Most Canadians have uncontrolled asthma according to the Canadian Lung Associations ASTHMA CONTROL IN CANADATM SURVEY 2016. It also reveals that most asthmatics may not take asthma seriously as a chronic respiratory disease.
Currently there are 2.4 million Canadians live with asthma, with an estimated 317 new diagnosis’ of asthma every day1. Asthma accounts for 70, 000 Emergency room visits per year in Canada1.
So what does controlled asthma look like;
1) Daytime symptoms of wheeze, cough and SOB less than 3 times per week,
2) Not missing any school or work due to asthma symptoms,
3) Exercise and physical activity is not affected by asthma symptoms,
4) Asthma symptoms disturb sleep 1 night per week or less
5) Rescue medication, Salbutamol also known as Ventolin or the blue puffer is used less than 4 times per week.
Unfortunately the survey revealed that 90% of patients diagnosed with asthma are not controlled and they are suffering with symptoms frequently or even constantly.
Where does the problem lie? The survey indicates that 14% of asthmatics admit that they do not use their medications as prescribed by their family physician; this is equal to 336,000 Canadians1. Asthma control medications only work if used on a daily basis therefore if they are not being used as prescribed they can not effectively control the inflammation in the airways of the lungs.

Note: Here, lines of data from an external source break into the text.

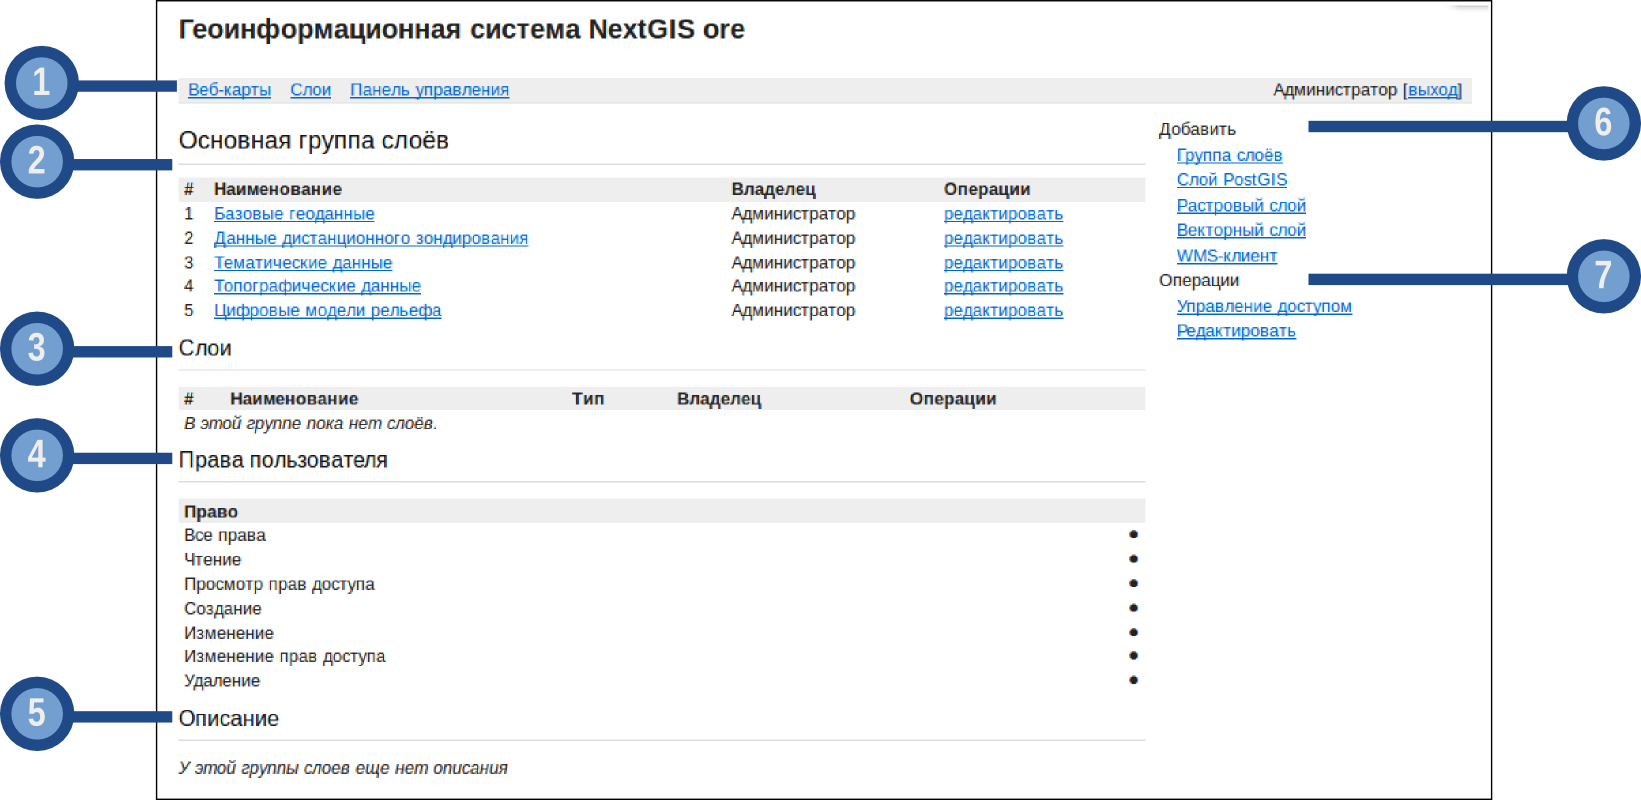
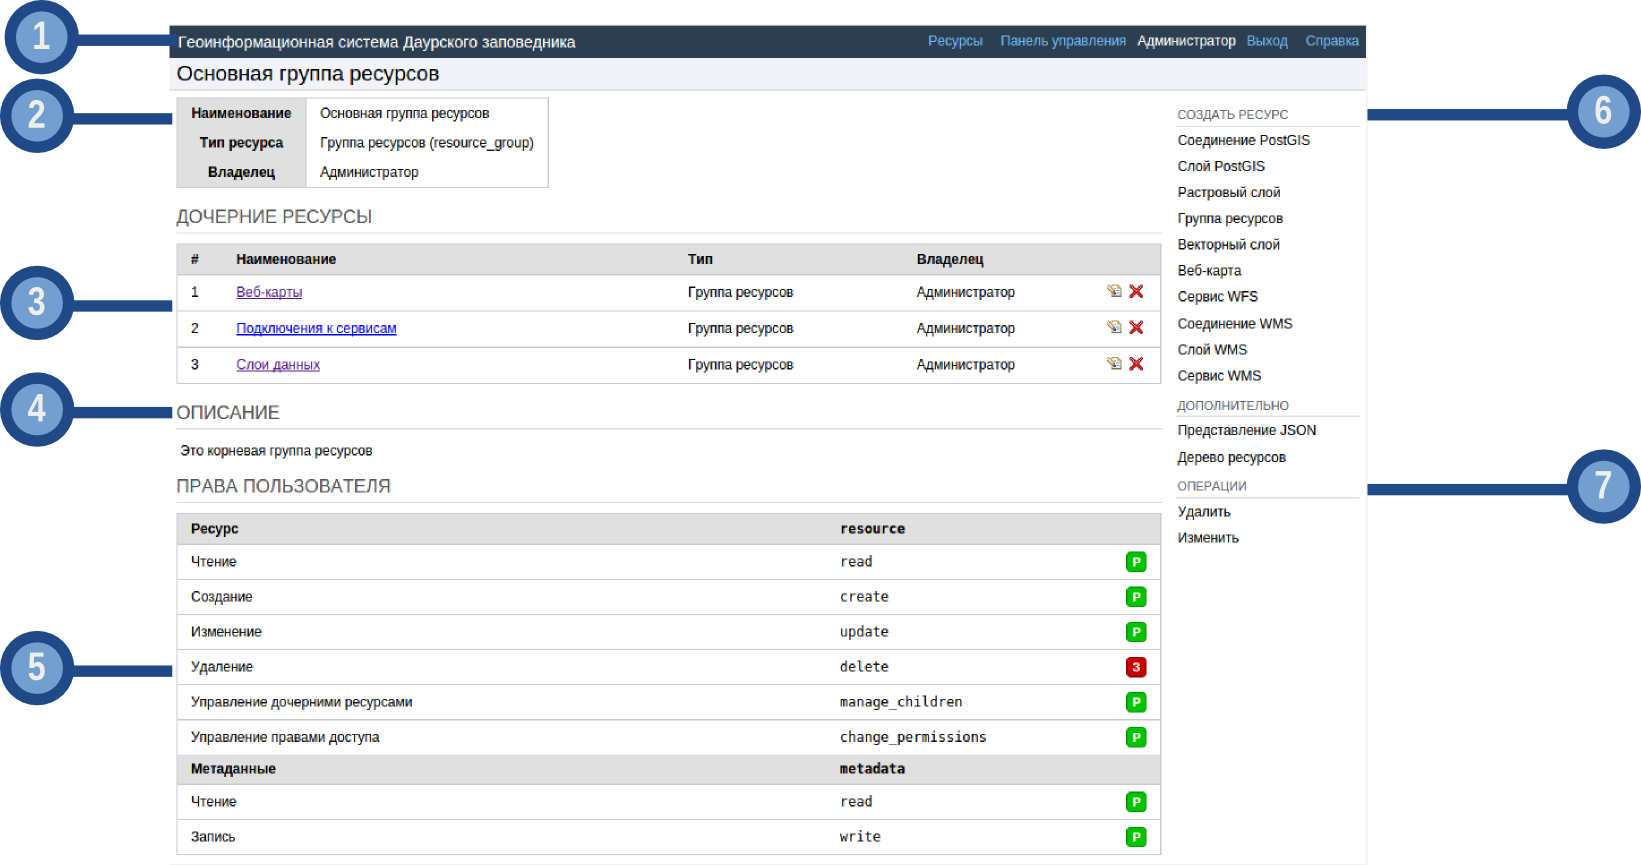
Административный интерфейс

diff --git a/source/admin_interface.rst b/source/admin_interface.rst
@@ -11,7 +11,6 @@
 
 После входа в административный интерфейс, пользователь попадает на главную страницу
 
-.. todo:: обновить картинку
 
 .. figure:: _static/admin_index.png
    :name: admin_index_pic
@@ -28,7 +27,9 @@
 
 Блок «дочерние ресурсы» (см. :numref:`admin_index_pic` п. 2) включает в себя перечень всех ресурсов, которые размещены в корневой группе. В блоке дается название ресурса, владелец ресурса, а также кнопка редактирования ресурса.
 
-Блок «Права пользователя» (см. :numref:`admin_index_pic` п. 4) включает в себя перечень прав текущего пользователя на корневую группу. Зелёная отметка идентифицирует наличие соответствующего права. Права имеют следующий состав:
+В блоке «Описание» (см. :numref:`admin_index_pic` п. 4) размещается описание корневого слоя (при наличии описания).
+
+Блок «Права пользователя» (см. :numref:`admin_index_pic` п. 5) включает в себя перечень прав текущего пользователя на корневую группу. Зелёная отметка идентифицирует наличие соответствующего права. Права имеют следующий состав:
 
 * Все права
 * Чтение
@@ -38,7 +39,7 @@
 * Изменение прав доступа
 * Удаление
 
-В блоке «Описание» (см. :numref:`admin_index_pic` п. 5) размещается описание корневого слоя (при наличии описания).
+
 В блоке операций (см. :numref:`admin_index_pic`. 6 и 7) имеются инструменты для добавления данных и выполнения операций над корневой группой.
 
 В текущей версии возможно добавить следующие виды данных:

Currently 25% of Canadians living with asthma smoke, vape, or use e-cigarettes1. Inhaling irritants into their airways can cause further inflammation in the airways of the lungs and this can make controlling symptoms harder and often leads to a loss of asthma control.
How can we correct the problem? An increase in knowledge around; asthma as a disease, the medications used to control it and the symptoms that occur when it is not controlled, may go along way to helping Canadians. There is no cure for asthma at this time, but with the right treatment and an asthma action plan; someone living with asthma can identify warning signs that indicate their asthma isn't controlled and then they can take measures to correct this. Every person living with asthma should be able to live a normal life that is mostly symptom free.

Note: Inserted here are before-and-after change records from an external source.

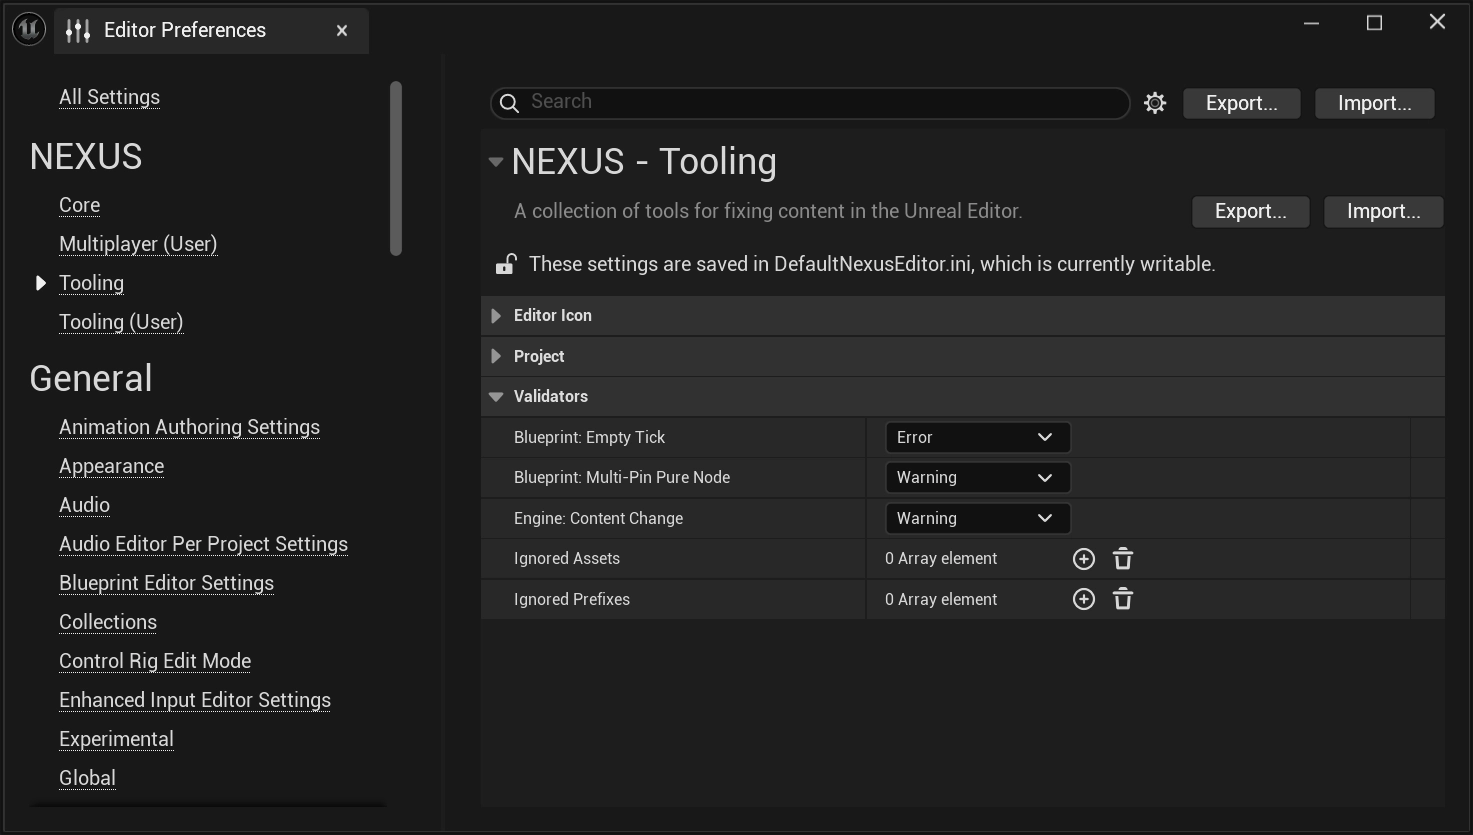
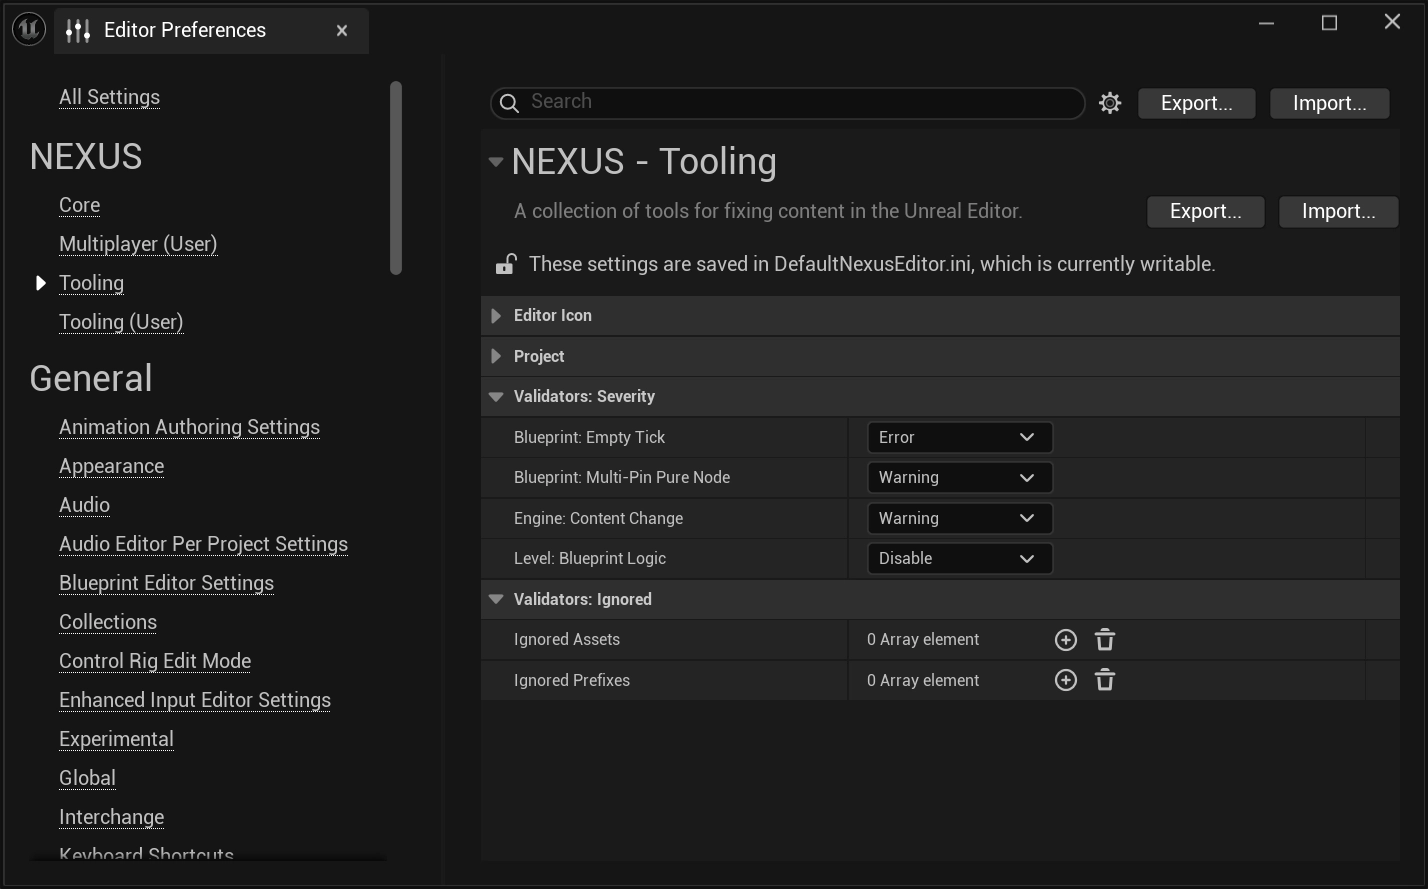
Stub for level blueprint

diff --git a/docs/plugins/tooling/validators/blueprint-validator.md b/docs/plugins/tooling/validators/blueprint-validator.md
@@ -19,7 +19,7 @@ The _hidden_ performance killer, the **empty tick**. This function of the `UNBlu
 ### Severity
 
 By default, the severity of this validation is set to `Error` due to its direct performance impact and relative ease of resolution. Should you wish to change the level (or disable) of this validation, it can be found in the 
-project-wide in `Editor Preferences > NEXUX > Fixers > Blueprint: Empty Tick`
+project-wide in `Editor Preferences > NEXUS > Tooling > Blueprint: Empty Tick`
 
 
 ![Empty Tick Severity](validator-settings.webp)

diff --git a/docs/plugins/tooling/validators/level-blueprint-validator.md b/docs/plugins/tooling/validators/level-blueprint-validator.md
@@ -1,0 +1,21 @@
+---
+sidebar_position: 3
+tags: [0.2.7]
+---
+
+# Level Blueprint Validator
+
+A validator that looks at maps to see if any active nodes exist on the `LevelScriptBlueprint`.
+
+:::warning
+
+By default, this validator is **disabled**.
+
+::: 
+
+### Config
+
+The severity and behaviour of this validator can be configured, project-wide in `Editor Preferences > NEXUS > Tooling > Level: Blueprint Logic`
+
+![Engine Content Preferences](validator-settings.webp)
+

diff --git a/docs/plugins/tooling/validators/engine-content-validator.md b/docs/plugins/tooling/validators/engine-content-validator.md
@@ -28,7 +28,7 @@ While there is no officially stated best-practice for when you explicitly need t
 
 ### Config
 
-The severity and behaviour of this validator can be configured, project-wide in `Editor Preferences > NEXUX > Fixers > Engine: Content Change`
+The severity and behaviour of this validator can be configured, project-wide in `Editor Preferences > NEXUS > Tooling > Engine: Content Change`
 
 ![Engine Content Preferences](validator-settings.webp)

The best place to start if you feel your asthma is not controlled is to speak with your family physician. In Morden and Winkler we do have access to certified respiratory educators who can educate patients on their asthma and how to manage it appropriately.

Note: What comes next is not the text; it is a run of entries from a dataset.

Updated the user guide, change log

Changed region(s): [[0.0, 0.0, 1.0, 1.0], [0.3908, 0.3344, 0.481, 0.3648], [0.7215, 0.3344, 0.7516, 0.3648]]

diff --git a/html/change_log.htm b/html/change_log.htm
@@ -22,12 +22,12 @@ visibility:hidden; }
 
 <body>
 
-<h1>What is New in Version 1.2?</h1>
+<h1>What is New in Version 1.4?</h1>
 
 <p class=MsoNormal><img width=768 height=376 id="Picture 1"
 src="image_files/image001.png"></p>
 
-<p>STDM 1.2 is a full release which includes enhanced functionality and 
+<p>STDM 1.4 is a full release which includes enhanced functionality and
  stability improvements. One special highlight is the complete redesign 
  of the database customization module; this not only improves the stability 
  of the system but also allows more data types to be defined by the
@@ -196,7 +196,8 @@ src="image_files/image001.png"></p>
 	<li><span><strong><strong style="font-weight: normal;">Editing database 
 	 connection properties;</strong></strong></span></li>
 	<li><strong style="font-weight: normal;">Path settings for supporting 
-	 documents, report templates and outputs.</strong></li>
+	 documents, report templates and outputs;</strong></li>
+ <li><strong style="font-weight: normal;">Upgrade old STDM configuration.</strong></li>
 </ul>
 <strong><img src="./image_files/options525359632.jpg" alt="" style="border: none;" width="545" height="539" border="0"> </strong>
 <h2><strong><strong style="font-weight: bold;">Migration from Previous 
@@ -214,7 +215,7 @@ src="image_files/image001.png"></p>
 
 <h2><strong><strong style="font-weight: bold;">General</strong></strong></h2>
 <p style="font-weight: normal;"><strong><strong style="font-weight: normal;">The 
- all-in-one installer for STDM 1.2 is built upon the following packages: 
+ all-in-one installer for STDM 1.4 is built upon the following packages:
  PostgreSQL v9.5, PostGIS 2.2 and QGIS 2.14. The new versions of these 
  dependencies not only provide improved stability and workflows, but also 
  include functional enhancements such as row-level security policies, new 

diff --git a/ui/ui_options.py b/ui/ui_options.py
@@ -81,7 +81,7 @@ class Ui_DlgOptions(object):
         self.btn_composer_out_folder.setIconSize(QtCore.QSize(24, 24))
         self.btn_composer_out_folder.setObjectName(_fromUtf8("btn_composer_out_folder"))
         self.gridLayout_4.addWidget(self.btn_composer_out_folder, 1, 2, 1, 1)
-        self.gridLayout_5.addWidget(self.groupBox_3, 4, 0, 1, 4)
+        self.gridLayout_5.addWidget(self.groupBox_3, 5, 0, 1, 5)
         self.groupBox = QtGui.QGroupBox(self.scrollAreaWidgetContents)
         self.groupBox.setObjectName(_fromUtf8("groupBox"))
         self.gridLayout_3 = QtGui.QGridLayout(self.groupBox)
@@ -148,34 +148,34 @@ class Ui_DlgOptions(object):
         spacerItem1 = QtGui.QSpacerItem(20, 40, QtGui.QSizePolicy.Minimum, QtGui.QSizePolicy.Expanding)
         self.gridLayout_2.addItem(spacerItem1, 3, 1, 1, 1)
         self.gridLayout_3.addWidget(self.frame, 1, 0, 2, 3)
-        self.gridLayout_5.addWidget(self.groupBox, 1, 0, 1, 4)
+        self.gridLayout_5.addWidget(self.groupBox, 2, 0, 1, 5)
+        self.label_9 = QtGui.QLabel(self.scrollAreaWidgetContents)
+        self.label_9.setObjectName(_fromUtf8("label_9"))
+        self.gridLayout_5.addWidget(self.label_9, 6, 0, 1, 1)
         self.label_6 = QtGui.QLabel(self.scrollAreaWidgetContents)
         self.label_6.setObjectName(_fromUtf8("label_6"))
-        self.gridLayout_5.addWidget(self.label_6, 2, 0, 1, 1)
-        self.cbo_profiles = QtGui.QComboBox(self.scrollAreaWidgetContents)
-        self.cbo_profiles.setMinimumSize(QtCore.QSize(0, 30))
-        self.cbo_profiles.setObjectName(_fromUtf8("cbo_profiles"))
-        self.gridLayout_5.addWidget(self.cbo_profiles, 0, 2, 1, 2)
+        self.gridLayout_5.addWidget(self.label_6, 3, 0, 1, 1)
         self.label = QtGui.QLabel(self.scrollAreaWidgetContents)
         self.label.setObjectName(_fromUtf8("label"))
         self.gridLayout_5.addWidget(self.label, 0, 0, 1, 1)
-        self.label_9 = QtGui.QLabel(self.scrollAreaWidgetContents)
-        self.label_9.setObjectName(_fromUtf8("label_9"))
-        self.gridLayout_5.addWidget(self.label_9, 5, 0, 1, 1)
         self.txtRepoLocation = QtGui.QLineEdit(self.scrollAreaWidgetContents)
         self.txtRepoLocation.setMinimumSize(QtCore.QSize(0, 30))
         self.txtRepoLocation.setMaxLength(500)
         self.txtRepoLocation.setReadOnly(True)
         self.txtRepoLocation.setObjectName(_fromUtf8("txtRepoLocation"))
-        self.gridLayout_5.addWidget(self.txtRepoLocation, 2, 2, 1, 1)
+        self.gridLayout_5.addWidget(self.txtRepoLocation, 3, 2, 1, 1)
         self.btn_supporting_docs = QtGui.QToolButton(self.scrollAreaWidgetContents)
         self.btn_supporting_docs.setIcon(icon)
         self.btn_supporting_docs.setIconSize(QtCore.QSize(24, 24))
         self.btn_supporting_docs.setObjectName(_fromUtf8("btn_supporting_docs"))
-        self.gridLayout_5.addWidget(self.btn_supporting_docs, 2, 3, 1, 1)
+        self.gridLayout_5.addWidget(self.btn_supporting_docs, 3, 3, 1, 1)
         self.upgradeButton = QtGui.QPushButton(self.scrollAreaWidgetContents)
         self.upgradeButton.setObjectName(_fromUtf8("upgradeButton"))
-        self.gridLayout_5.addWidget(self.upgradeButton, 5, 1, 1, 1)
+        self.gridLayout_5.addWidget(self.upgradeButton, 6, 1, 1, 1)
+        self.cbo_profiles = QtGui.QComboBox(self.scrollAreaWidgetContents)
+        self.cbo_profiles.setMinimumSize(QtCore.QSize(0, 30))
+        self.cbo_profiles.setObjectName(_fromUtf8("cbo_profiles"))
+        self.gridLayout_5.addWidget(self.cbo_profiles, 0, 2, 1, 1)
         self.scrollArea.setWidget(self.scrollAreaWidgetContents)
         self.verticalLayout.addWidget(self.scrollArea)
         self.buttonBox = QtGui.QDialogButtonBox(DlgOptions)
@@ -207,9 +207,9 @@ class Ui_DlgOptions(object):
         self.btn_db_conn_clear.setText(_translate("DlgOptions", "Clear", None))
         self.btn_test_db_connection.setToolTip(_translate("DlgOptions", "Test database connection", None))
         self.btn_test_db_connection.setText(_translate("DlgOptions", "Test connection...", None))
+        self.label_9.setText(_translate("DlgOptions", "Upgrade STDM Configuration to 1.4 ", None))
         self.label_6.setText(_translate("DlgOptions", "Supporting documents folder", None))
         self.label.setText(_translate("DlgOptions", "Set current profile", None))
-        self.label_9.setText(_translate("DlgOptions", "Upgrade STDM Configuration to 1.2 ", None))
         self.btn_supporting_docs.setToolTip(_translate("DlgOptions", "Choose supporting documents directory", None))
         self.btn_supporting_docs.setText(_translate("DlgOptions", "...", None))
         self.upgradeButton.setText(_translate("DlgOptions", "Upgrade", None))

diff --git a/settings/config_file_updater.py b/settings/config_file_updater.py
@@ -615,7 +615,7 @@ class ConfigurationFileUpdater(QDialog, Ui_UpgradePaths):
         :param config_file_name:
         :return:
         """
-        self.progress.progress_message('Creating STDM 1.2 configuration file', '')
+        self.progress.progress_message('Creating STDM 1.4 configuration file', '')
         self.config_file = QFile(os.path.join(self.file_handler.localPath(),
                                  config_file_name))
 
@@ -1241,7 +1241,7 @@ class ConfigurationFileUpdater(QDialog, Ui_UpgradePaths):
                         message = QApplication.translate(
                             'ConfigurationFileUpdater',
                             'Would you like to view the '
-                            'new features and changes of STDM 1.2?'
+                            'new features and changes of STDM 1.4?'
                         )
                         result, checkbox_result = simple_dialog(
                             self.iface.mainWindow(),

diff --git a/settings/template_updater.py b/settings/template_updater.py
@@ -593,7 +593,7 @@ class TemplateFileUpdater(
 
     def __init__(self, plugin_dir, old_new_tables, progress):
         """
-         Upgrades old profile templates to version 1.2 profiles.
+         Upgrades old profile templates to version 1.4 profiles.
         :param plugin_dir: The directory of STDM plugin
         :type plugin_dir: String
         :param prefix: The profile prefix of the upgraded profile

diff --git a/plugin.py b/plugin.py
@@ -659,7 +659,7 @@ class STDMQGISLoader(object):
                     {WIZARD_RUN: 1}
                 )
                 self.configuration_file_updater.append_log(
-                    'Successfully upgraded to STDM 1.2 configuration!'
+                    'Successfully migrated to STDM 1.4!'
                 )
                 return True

Asthma is a serious chronic disease that still kills 250 Canadians every year, and taking care of your asthma should be taken seriously.
1 - 2016 Asthma Control Report Survey. Leger.